Wednesday, February 13, 2008

Karl is Famous

Valley clinic looks to help runners

This story appeared in the Antelope Valley Press
Monday, February 11, 2008.

Valley Press Staff Writer

The secret is out about the Antelope Valley's running talent.

In the recent New York Marathon and time trails, the local community saw nearly a dozen participants, ranging in age, tackle what many have dubbed "the beast."

While one secret may have been unlocked, two local runners are hoping to spread a few more.

Clayton Patten and Karl Stutelberg of Valley Physical Therapy provided a free, one-hour sit-down presentation and discussion about the importance of physical maintenance and injury prevention for runners Saturday. In doing so, the two look to open a few eyes to the sport of running, while simultaneously offering sound lessons on proper mechanics and fundamentals to lessen the frequency of common running injuries.

"A lot of runners have similar problems," Patten said. "Runners are just poor athletes. Runners tend to be some of the worst athletes. They run in a straight line, so they don't have to be very athletic. But as we're seeing like in golf with Tiger Woods, you have to be more athletic."

In addition to handouts and warm-up demonstrations, the duo used a Power Point presentation to illustrate and highlight some of the key areas they feel have led to prolonged injuries. After the lecture, the two took questions from a field of 28 attendants, a successful turnout according to Patten.

Patten, though, is slow to acknowledge sheer ignorance of the sport as the reason for many of the problems facing runners.
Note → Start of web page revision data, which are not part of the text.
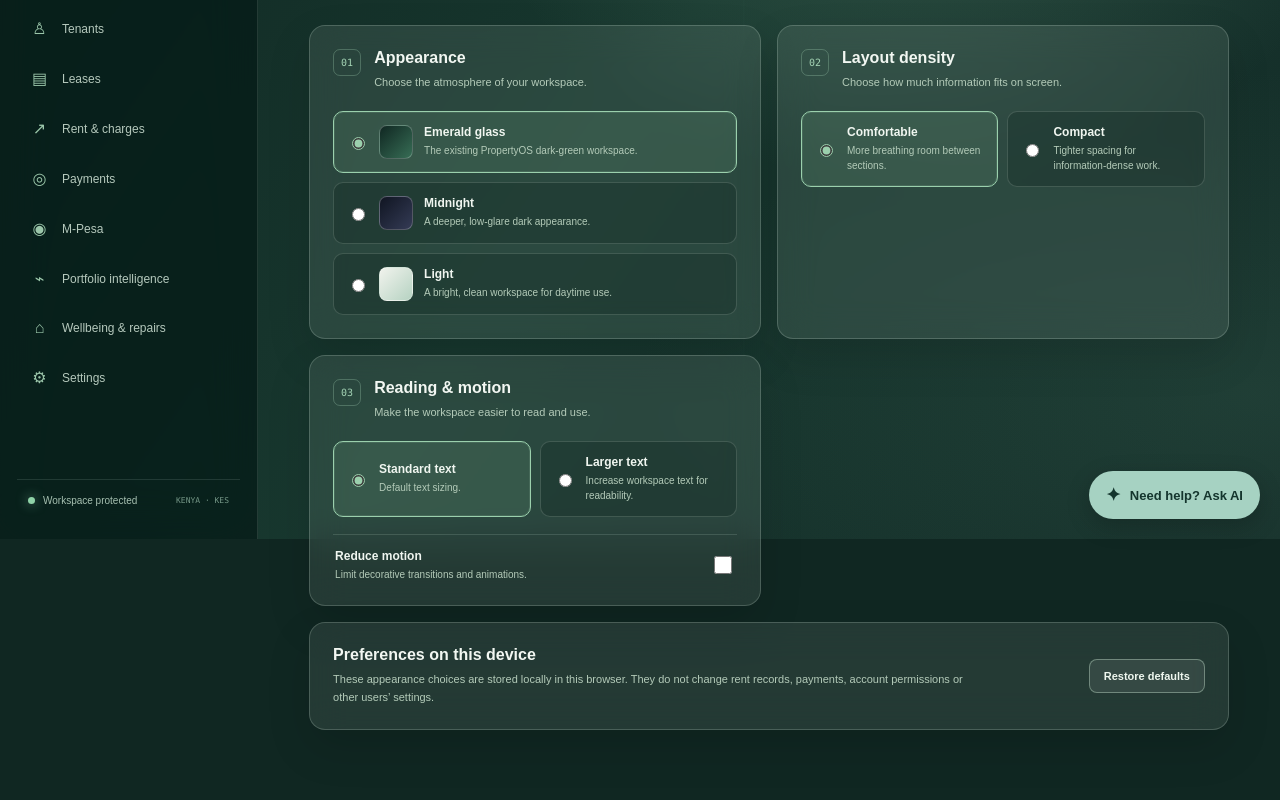
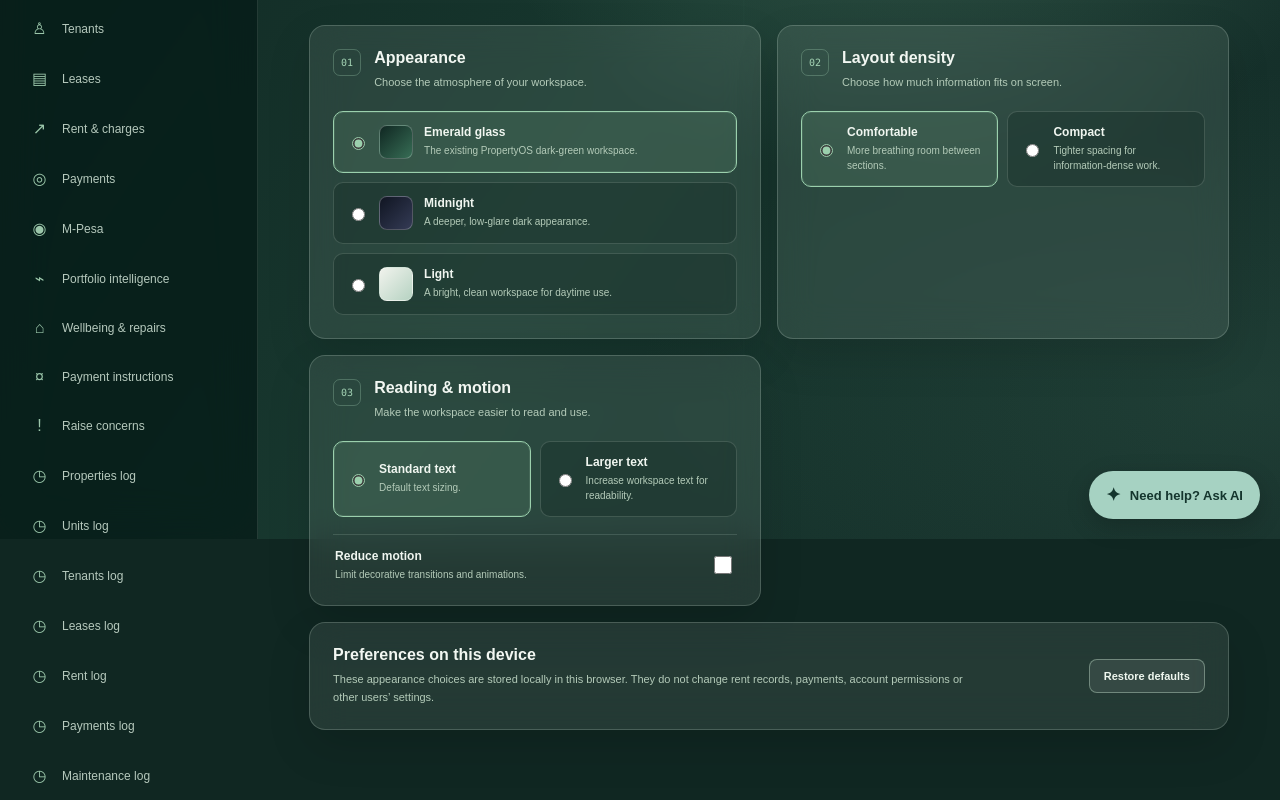
Before and after one commit to Stariuxe/create-an-app-that-monitors-rent-of-properties, a Next.js app: page /dashboard/settings in a window 1280 px wide. Shown: the part 261-1061 px from the top of the page. Built offline with nearby package versions, Linux system fonts and the light colour scheme.

Commit message:
Add payment, concern and category log navigation

```diff
--- a/app/dashboard/layout.tsx
+++ b/app/dashboard/layout.tsx
@@ -11,6 +11,16 @@ const sections = [
   { label: "M-Pesa", href: "/dashboard/operations#mpesa", icon: "◉" },
   { label: "Portfolio intelligence", href: "/dashboard/portfolio", icon: "⌁" },
   { label: "Wellbeing & repairs", href: "/dashboard/wellbeing", icon: "⌂" },
+  { label: "Payment instructions", href: "/dashboard/settings/payments", icon: "¤" },
+  { label: "Raise concerns", href: "/dashboard/concerns", icon: "!" },
+  { label: "Properties log", href: "/dashboard/logs/properties", icon: "◷" },
+  { label: "Units log", href: "/dashboard/logs/units", icon: "◷" },
+  { label: "Tenants log", href: "/dashboard/logs/tenants", icon: "◷" },
+  { label: "Leases log", href: "/dashboard/logs/leases", icon: "◷" },
+  { label: "Rent log", href: "/dashboard/logs/rent", icon: "◷" },
+  { label: "Payments log", href: "/dashboard/logs/payments", icon: "◷" },
+  { label: "Maintenance log", href: "/dashboard/logs/maintenance", icon: "◷" },
+  { label: "Concerns log", href: "/dashboard/logs/concerns", icon: "◷" },
   { label: "Settings", href: "/dashboard/settings", icon: "⚙" },
 ];
 
```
Instead, Patten contests, shoe type, core and hip strengthening, poor flexibility and improper warm-ups are all potentially problematic issues facing today's runner.

"All four of them go together to provide a cumulative effect," Patten said.

One aspect of the sport that Patten and Stutelberg are excited about is the recent (over the last decade) increase in participation. It's precisely because of that increase, though, that fuels the cause that the tandem feels so strongly about.

"It's really anything that anybody can start doing," Stutelberg said. "People are so focused on health, and running can be part of a healthy lifestyle."

Paton, 48, attributes the surge to a back-to-the-future type effect.

"The baby boomers are getting up into age," he said. "A lot of things are going retro, and people are having their mid-life crisis. They are going back to the original running boom of several years ago."

And Paton, with years of formal education and training, is following suit. The difference is the motivation that drives the runner-turned golfer turned-runner again.

Patten rejoined the ranks of the local runners after a 23-year layoff in order to pursue golf. His daughter, an avid golfer, will be attending California State University of Northridge in the fall after years of playing with her dad.

"It's so seldom that I get out there (to the golf course)," Pattensaid.

That infrequency has been replaced by a new 5-year goal. Patten, by year's end hopes to shed 20 minutes off of his marathon time, and plans to do it three years ahead of schedule. Patten will be running in the California International Marathon later this year.

As runners, the two understand first-hand the joys and benefits of racing. That intimate knowledge allows them to provide more than just static data and trite stretches. While the two want to promote a heightened sense of enthusiasm for running, they want to do it the right way. Stutelberg cautions new runners and advises that they seek out professional help when buying the proper equipment.

"You can't just go into a sporting goods store and buy a running shoe," he said. "Sometimes people get into the wrong shoes for them, or they try to run too much mileage without establishing their base strength. If done correctly, and with the right shoes, the positives far outweigh the negatives."

Stutelberg also discounted the idea of running causing long-term damage to one's joints and ligaments. The 28-year-old countered that standing still for long periods of time causes more damage than running.

The two hope to offer more running clinics on a quarterly basis, which would allow them to cover far more subject matter than 60 minutes would suffice.

To follow Pattenon his quest, log on to or for more information on the local running scene log on to

1 comment:

Karl Stutelberg said...

Thanks for the extra coverage Clark. Happy early birthday.